WHAT IS BEING ASKED.
Your task is to filter the entries and copy every line containing the string "methods".

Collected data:

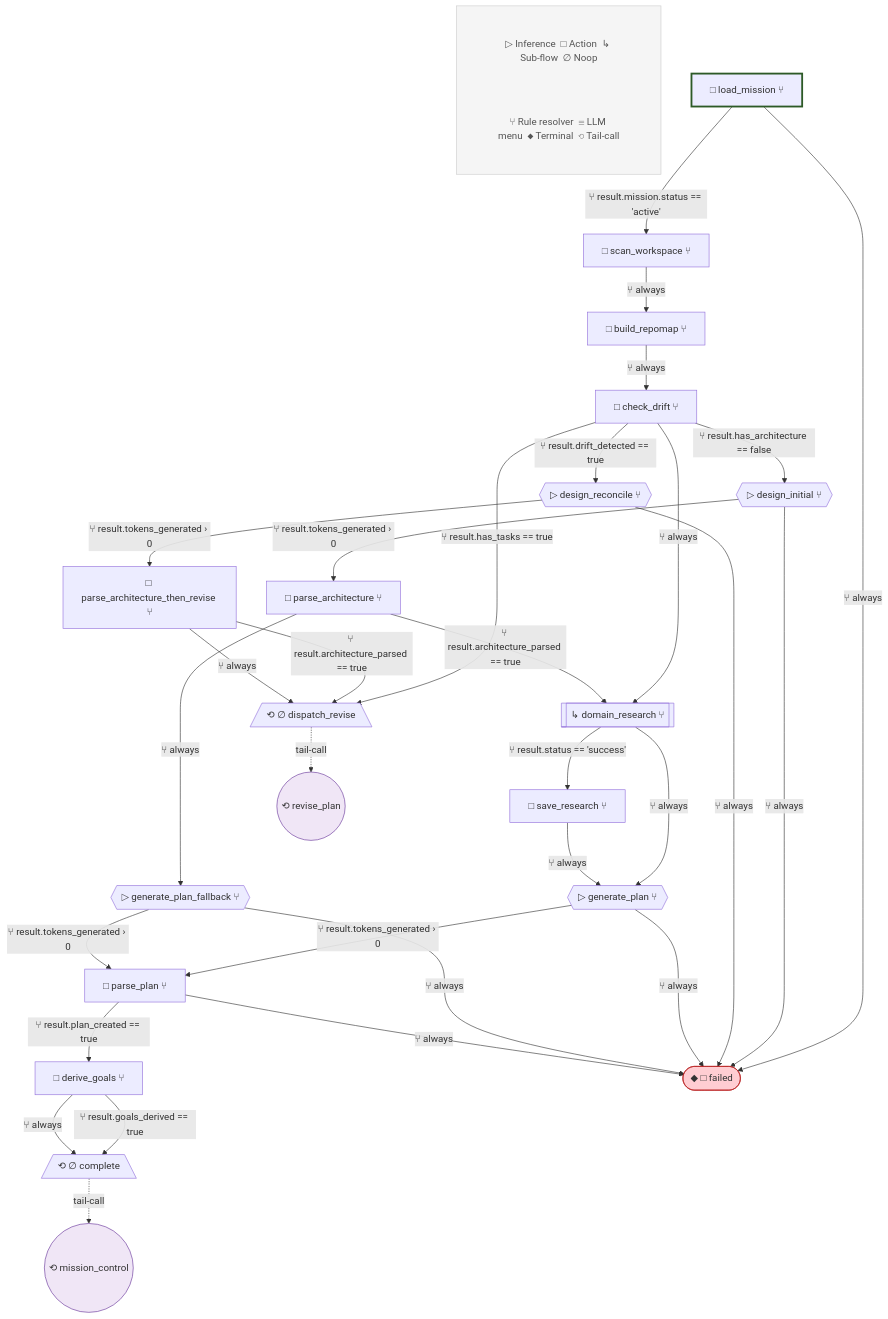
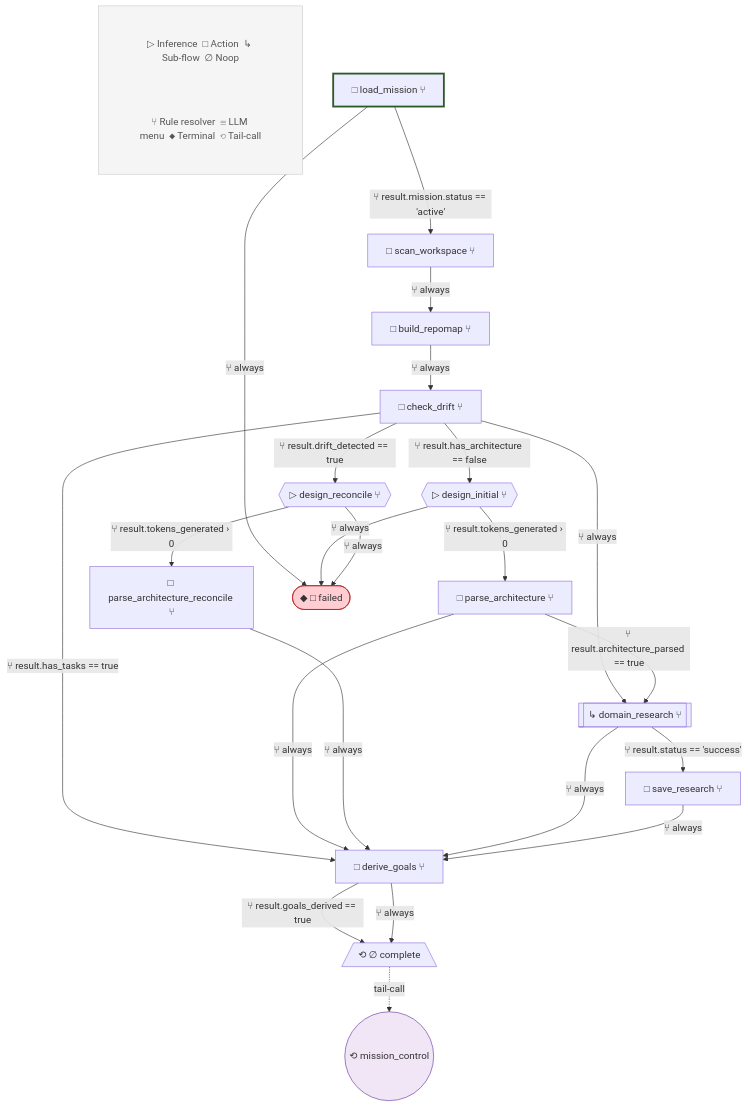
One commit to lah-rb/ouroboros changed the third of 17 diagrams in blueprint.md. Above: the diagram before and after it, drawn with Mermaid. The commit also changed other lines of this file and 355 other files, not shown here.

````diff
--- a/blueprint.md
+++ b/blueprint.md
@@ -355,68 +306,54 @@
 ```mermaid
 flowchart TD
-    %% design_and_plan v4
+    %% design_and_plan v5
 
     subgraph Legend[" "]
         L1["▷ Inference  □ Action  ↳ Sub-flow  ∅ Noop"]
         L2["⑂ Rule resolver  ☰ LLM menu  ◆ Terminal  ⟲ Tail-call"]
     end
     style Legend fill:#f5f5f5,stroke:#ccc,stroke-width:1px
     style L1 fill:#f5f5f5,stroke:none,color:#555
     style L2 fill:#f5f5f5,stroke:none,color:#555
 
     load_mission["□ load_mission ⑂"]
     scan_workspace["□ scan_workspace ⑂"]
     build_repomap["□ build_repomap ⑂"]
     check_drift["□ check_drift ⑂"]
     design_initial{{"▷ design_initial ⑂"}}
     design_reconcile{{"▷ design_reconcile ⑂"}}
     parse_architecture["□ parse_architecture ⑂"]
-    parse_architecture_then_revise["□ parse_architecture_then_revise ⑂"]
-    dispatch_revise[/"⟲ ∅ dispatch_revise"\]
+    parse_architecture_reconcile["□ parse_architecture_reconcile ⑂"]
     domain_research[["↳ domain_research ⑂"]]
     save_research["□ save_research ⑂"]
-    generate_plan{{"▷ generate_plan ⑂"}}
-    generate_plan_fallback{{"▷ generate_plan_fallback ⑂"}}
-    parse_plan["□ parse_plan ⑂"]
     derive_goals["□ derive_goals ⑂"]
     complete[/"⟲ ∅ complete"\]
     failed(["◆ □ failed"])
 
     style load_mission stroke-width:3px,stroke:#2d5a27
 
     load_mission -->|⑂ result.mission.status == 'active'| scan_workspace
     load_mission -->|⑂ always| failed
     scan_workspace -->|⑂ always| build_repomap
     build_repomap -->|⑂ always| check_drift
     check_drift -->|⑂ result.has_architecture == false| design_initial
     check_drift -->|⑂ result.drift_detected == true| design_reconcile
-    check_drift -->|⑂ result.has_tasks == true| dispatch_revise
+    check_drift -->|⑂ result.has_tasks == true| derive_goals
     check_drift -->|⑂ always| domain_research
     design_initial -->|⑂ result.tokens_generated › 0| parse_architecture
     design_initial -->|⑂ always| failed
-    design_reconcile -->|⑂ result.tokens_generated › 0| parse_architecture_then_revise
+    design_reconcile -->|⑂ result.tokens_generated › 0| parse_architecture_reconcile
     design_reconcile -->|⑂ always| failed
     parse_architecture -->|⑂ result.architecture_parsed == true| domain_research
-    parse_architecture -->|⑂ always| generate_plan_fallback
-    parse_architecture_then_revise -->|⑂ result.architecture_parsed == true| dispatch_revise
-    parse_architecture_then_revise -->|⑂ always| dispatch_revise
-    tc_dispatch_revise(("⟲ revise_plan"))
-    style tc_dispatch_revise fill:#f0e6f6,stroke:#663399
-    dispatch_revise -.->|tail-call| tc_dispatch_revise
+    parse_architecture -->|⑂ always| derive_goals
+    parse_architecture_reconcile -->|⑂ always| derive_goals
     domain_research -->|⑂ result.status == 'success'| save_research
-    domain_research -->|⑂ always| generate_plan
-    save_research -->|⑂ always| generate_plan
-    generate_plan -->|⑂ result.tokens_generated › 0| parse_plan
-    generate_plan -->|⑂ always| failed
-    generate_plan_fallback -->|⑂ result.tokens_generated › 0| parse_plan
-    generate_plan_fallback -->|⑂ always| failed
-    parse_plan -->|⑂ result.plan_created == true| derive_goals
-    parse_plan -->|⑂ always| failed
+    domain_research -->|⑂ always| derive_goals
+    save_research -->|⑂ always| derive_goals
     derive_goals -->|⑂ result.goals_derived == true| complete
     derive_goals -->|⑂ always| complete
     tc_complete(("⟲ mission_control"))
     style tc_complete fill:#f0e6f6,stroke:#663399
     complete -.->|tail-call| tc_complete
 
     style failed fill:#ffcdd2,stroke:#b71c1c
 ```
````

---

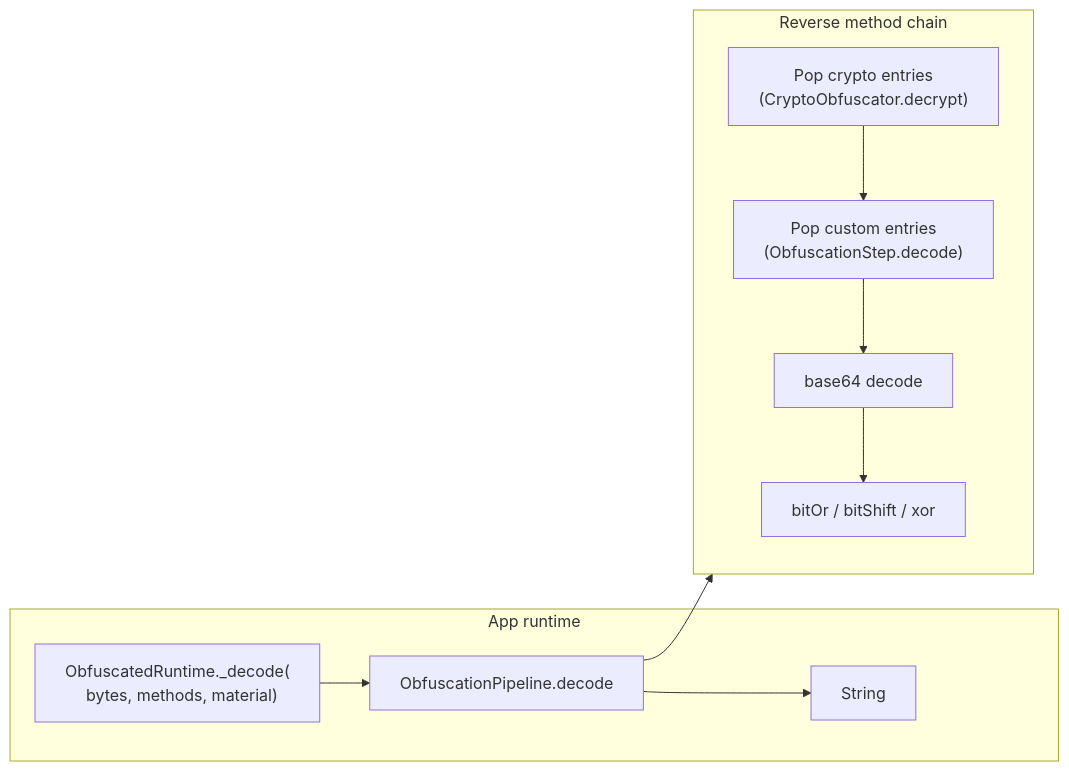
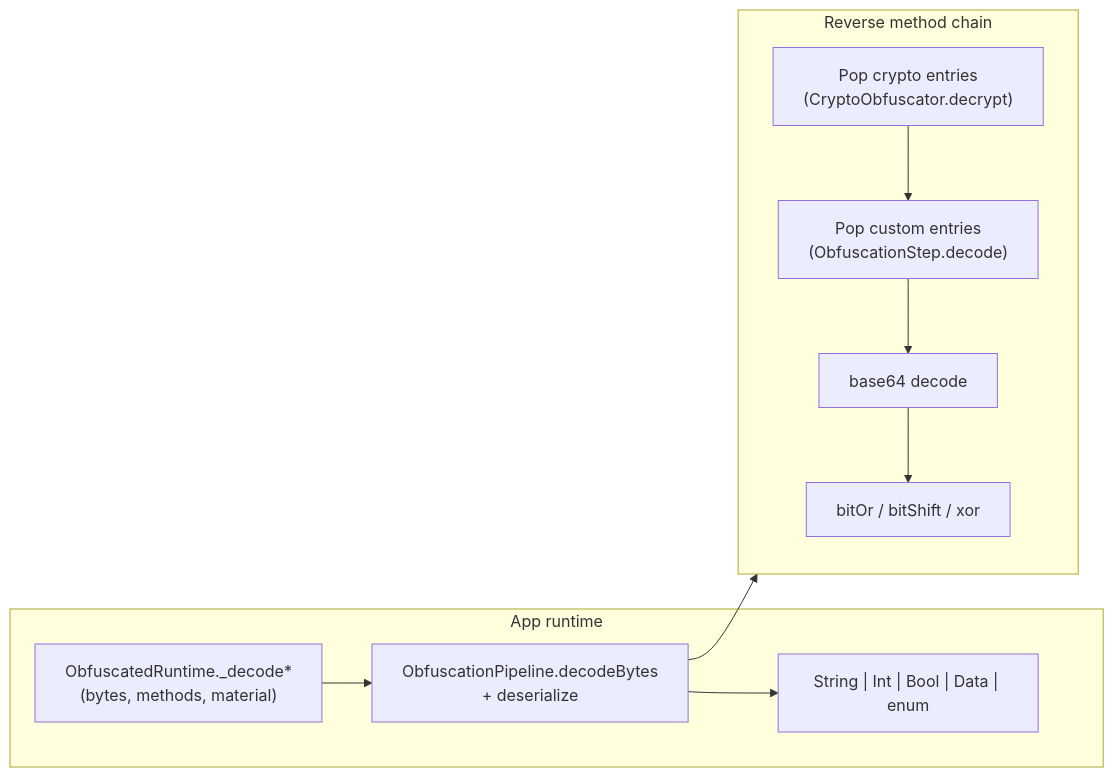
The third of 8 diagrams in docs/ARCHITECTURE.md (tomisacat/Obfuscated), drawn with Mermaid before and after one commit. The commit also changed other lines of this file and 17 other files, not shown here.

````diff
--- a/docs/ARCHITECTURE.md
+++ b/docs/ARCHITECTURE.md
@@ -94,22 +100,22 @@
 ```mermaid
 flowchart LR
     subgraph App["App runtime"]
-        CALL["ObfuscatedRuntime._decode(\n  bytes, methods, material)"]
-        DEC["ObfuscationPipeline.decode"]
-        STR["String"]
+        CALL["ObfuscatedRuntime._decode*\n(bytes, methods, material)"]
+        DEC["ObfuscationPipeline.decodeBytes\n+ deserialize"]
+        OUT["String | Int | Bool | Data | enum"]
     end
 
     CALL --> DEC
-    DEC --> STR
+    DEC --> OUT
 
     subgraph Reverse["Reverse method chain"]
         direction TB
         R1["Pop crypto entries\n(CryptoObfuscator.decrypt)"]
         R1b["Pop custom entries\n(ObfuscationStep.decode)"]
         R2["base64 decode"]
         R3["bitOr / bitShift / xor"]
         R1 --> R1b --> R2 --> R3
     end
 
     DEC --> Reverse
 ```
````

RESPONSE AREA.
-        CALL["ObfuscatedRuntime._decode(\n  bytes, methods, material)"]
+        CALL["ObfuscatedRuntime._decode*\n(bytes, methods, material)"]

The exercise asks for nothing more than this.